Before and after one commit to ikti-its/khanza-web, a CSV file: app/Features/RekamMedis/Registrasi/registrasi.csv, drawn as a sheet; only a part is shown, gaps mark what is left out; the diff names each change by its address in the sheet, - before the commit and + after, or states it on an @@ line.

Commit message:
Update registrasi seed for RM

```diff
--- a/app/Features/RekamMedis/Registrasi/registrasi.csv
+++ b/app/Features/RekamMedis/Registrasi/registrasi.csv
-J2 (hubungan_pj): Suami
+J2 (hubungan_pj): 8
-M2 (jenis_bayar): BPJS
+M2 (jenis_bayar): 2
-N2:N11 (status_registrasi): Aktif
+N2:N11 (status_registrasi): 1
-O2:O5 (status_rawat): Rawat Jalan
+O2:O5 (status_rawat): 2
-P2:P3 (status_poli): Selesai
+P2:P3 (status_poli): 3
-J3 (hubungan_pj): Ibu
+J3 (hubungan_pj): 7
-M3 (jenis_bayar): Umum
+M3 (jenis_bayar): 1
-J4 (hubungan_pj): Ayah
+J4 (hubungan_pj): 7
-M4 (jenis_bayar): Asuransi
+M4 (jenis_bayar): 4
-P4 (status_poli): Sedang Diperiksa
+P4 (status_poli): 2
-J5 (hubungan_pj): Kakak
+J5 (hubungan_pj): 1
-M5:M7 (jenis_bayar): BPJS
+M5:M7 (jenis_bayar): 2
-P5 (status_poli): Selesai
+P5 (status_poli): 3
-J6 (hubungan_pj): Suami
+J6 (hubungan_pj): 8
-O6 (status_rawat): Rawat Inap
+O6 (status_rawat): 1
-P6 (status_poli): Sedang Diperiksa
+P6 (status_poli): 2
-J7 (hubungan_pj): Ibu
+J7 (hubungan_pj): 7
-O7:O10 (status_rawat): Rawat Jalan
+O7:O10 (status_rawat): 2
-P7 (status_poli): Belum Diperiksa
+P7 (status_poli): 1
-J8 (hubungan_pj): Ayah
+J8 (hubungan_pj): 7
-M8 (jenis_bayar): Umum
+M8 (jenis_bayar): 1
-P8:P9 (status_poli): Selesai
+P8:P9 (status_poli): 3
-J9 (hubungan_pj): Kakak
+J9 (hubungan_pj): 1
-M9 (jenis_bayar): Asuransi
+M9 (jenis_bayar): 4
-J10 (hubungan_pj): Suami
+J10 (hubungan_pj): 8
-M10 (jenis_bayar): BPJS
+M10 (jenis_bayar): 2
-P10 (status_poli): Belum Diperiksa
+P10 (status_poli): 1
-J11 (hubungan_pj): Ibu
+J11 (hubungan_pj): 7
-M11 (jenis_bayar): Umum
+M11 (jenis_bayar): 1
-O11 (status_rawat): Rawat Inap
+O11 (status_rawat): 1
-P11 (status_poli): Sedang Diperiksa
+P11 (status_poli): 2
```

--*--

Each record needs to be duplicated exactly as given.

Before and after one commit to ikti-its/khanza-web, a CSV file: app/Features/RekamMedis/Registrasi/registrasi.csv, drawn as a sheet; only a part is shown, gaps mark what is left out; the diff names each change by its address in the sheet, - before the commit and + after, or states it on an @@ line.

Commit message:
Update registrasi seed for RM

```diff
--- a/app/Features/RekamMedis/Registrasi/registrasi.csv
+++ b/app/Features/RekamMedis/Registrasi/registrasi.csv
-J2 (hubungan_pj): Suami
+J2 (hubungan_pj): 8
-M2 (jenis_bayar): BPJS
+M2 (jenis_bayar): 2
-N2:N11 (status_registrasi): Aktif
+N2:N11 (status_registrasi): 1
-O2:O5 (status_rawat): Rawat Jalan
+O2:O5 (status_rawat): 2
-P2:P3 (status_poli): Selesai
+P2:P3 (status_poli): 3
-J3 (hubungan_pj): Ibu
+J3 (hubungan_pj): 7
-M3 (jenis_bayar): Umum
+M3 (jenis_bayar): 1
-J4 (hubungan_pj): Ayah
+J4 (hubungan_pj): 7
-M4 (jenis_bayar): Asuransi
+M4 (jenis_bayar): 4
-P4 (status_poli): Sedang Diperiksa
+P4 (status_poli): 2
-J5 (hubungan_pj): Kakak
+J5 (hubungan_pj): 1
-M5:M7 (jenis_bayar): BPJS
+M5:M7 (jenis_bayar): 2
-P5 (status_poli): Selesai
+P5 (status_poli): 3
-J6 (hubungan_pj): Suami
+J6 (hubungan_pj): 8
-O6 (status_rawat): Rawat Inap
+O6 (status_rawat): 1
-P6 (status_poli): Sedang Diperiksa
+P6 (status_poli): 2
-J7 (hubungan_pj): Ibu
+J7 (hubungan_pj): 7
-O7:O10 (status_rawat): Rawat Jalan
+O7:O10 (status_rawat): 2
-P7 (status_poli): Belum Diperiksa
+P7 (status_poli): 1
-J8 (hubungan_pj): Ayah
+J8 (hubungan_pj): 7
-M8 (jenis_bayar): Umum
+M8 (jenis_bayar): 1
-P8:P9 (status_poli): Selesai
+P8:P9 (status_poli): 3
-J9 (hubungan_pj): Kakak
+J9 (hubungan_pj): 1
-M9 (jenis_bayar): Asuransi
+M9 (jenis_bayar): 4
-J10 (hubungan_pj): Suami
+J10 (hubungan_pj): 8
-M10 (jenis_bayar): BPJS
+M10 (jenis_bayar): 2
-P10 (status_poli): Belum Diperiksa
+P10 (status_poli): 1
-J11 (hubungan_pj): Ibu
+J11 (hubungan_pj): 7
-M11 (jenis_bayar): Umum
+M11 (jenis_bayar): 1
-O11 (status_rawat): Rawat Inap
+O11 (status_rawat): 1
-P11 (status_poli): Sedang Diperiksa
+P11 (status_poli): 2
```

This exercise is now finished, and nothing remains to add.